I’ll never be convinced any game in NIT history was more fun than the one played in Baton Rouge on March 14, 2018
The tournament may be considered second-tier, but the entertainment was first-rate as Louisiana-Lafayette coach Bob Marlin had to be restrained from going after LSU counterpart Will Wade at the end of their heated first-round matchup.
To me, it was a game that says a lot about the future of LSU basketball under Wade. In several ways, he’s reminiscent of Bob Knight — his basketball IQ is off the charts, but he also has the temperament to come slightly unhinged at times. Knight was just 31 when Indiana hired him, which is not a far cry from Wade’s age of 34 when Joe Alleva made the best move of his tenure.
Wade is the first college coach I’ve covered who is younger than me, albeit by just a few months. I suspect he’ll be coaching basketball for much longer than I’ll be writing about it. But I also have a feeling Marlin will not be the last coach who will want to wring Wade’s neck. (Coming from me, that’s a compliment of the highest order.)

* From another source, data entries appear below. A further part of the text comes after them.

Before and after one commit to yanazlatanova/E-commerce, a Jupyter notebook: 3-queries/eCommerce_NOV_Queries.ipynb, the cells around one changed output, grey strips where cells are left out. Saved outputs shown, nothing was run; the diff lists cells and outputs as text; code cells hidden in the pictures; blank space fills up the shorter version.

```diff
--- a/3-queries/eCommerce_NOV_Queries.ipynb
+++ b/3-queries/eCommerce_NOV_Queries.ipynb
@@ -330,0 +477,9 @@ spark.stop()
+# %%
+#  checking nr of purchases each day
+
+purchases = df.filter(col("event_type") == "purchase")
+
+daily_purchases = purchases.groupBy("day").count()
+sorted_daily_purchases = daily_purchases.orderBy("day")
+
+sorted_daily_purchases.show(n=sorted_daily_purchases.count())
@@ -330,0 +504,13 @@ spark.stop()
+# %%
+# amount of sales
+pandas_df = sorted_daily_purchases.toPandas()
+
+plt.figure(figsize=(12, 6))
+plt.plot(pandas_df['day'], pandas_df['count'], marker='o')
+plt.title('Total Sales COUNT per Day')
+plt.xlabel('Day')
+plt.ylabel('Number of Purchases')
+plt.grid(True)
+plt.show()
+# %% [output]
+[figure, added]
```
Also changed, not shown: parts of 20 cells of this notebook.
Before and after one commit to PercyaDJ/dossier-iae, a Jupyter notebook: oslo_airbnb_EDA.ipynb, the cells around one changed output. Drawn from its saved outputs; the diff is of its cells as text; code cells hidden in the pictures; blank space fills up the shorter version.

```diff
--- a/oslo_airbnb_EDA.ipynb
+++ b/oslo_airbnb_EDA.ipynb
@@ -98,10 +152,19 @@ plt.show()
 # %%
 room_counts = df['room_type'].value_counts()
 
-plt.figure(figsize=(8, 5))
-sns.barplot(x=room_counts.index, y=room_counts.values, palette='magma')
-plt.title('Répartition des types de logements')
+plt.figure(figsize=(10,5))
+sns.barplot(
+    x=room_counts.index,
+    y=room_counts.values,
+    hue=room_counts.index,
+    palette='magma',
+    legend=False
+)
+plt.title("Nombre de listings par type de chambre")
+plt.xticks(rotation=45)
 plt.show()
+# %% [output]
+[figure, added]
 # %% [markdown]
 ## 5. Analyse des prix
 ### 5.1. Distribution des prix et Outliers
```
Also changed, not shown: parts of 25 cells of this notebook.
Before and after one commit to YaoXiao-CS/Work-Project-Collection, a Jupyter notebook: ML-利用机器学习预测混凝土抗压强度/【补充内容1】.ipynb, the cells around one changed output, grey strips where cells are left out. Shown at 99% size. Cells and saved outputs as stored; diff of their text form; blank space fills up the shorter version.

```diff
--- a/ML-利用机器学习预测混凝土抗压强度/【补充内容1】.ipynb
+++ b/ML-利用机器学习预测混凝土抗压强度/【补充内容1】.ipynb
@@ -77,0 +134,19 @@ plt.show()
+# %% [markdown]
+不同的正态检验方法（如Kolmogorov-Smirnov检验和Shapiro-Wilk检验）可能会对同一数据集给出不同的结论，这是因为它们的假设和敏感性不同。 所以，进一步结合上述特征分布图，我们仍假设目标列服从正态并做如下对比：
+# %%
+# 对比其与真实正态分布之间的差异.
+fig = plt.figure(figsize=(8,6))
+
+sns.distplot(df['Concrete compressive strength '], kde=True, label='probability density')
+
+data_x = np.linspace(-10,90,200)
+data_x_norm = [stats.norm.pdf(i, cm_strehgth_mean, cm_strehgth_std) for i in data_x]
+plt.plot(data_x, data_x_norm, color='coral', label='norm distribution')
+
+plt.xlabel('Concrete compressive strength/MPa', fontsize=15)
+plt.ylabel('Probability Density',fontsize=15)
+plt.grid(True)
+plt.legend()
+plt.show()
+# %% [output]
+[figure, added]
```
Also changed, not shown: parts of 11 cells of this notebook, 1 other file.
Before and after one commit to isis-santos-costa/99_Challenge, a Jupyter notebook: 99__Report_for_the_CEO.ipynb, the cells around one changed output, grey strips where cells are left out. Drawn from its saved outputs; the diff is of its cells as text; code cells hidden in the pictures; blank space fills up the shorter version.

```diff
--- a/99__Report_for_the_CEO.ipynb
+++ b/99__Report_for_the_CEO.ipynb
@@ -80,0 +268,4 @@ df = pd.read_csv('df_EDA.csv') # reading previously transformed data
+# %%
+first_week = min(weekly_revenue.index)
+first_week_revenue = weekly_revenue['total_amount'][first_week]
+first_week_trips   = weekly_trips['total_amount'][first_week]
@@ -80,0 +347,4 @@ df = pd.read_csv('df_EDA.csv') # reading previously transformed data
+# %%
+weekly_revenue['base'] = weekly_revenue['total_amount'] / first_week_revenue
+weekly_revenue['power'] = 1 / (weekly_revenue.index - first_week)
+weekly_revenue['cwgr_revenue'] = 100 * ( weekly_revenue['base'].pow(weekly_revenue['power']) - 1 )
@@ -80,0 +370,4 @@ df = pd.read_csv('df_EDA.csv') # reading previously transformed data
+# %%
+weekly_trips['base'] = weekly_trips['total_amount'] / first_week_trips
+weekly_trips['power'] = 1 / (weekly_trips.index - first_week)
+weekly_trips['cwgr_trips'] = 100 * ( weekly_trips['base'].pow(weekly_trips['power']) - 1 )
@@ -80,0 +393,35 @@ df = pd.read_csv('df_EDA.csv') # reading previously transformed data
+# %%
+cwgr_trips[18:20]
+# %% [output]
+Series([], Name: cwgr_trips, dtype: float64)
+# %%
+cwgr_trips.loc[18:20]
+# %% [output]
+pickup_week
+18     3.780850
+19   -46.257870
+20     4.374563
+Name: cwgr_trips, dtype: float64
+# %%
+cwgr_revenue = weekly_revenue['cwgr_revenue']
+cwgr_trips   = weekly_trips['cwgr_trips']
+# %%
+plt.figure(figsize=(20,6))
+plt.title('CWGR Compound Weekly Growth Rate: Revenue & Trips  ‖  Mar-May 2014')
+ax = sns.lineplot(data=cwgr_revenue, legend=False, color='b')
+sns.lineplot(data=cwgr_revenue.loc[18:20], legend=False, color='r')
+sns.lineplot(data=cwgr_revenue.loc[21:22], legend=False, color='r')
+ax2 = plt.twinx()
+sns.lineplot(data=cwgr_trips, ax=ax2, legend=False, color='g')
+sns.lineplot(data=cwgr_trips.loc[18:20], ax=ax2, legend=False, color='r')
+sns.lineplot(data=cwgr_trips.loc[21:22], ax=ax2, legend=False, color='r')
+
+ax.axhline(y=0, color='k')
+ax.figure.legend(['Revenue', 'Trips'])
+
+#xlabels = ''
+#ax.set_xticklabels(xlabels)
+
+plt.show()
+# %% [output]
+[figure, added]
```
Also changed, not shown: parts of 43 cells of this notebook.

- Read the full story here: LSU and UL-Lafayette make hate great again in NIT first round
Les Miles is fired after 2016 Auburn loss
I had the best seat in the house.
It was only because Auburn had screwed up in the first place, neglecting to give me a seat assignment in the SEC West’s worst press box. (To be fair, I haven’t covered a game at War Memorial Stadium in Little Rock, so Jordan-Hare’s might only be the second-worst.)
With the help of someone in sports information, I was given refuge in a seat saved for Pat Dye, who clearly wasn’t expected to appear in the actual press box. So it was from that perfect location that my line of sight was in direct view of LSU’s final snap and the game clock for the Touchdown That Never Was.
As officials reviewed the play, I used the time to frantically revise my story after the wild finish, which I correctly deduced was a case of close-but-not quite for LSU. I saw the 0:00 just before the snap left Ethan Pocic’s hands.
I knew the loss was bad news for Les Miles, but I did not foresee just how grim it was. As rumors began to bubble up the following morning, I tried to hustle back from Montgomery, Ala., to get the story. No such luck. I was trapped in a traffic standstill in Mobile when the news broke that Miles was done at LSU.
Since I couldn’t break that one, I’m sharing my look back at the wild ramifications of the game known as the Buyout Bowl.
- Read the full story here: How Auburn abruptly ended the Les Miles era at LSU
Tom Petty tribute
This wasn’t an LSU moment, per se, but the Tigers were part of it.
The most magical thing I witnessed while covering this beat was Florida’s tribute to Tom Petty following his death in October 2017. The Gainesville, Fla., native and rock legend had died earlier that week. Petty has always been — and forever will be — in my music top 10, so it was one of the rare celebrity deaths that shook me to the core.
I knew I wasn’t the only person to feel that way, so I started rolling at the end of the third quarter. What ensued was pure electricity, and a video that has gotten more than 9 million overall views.
No, I won’t back down.